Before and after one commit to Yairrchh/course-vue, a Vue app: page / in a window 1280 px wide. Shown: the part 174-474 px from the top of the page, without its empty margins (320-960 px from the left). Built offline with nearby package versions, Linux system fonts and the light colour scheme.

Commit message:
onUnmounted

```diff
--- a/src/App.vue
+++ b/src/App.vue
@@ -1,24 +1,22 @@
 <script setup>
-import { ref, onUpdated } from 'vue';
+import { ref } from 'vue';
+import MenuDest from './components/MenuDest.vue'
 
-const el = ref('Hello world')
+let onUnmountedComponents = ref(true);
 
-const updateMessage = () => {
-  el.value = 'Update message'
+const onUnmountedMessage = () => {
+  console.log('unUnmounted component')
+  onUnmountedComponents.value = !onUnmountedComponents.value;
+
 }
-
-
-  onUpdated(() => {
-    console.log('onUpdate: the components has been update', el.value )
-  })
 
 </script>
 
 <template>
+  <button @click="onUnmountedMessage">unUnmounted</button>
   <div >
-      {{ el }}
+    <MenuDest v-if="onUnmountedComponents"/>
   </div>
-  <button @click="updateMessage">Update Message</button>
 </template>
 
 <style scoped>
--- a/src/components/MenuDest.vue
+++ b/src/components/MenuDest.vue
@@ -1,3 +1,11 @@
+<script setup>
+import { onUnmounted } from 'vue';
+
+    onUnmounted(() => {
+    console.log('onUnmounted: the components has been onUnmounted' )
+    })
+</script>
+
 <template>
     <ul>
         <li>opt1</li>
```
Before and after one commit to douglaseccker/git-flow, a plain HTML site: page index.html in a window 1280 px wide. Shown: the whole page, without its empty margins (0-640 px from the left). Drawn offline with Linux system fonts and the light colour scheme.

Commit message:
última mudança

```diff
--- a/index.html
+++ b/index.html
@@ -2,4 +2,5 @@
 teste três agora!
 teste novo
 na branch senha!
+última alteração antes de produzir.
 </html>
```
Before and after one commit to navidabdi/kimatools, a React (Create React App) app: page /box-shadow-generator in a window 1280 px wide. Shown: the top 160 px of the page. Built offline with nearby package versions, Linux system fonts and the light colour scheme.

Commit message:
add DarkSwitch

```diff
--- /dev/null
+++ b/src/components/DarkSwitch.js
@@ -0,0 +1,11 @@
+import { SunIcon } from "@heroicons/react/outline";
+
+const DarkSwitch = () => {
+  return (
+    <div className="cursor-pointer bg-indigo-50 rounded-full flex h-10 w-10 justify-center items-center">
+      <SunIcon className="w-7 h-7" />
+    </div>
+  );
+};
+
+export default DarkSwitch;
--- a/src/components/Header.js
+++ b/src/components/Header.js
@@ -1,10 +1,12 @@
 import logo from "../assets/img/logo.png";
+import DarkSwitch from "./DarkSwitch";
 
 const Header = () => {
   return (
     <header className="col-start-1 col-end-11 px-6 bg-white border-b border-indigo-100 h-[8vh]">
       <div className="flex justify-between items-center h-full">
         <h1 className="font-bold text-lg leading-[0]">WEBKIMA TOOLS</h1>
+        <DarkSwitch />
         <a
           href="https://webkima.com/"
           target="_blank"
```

========================================================================

Count each line of the material that includes "import", and reply with only the count.

### [Solved problem]
7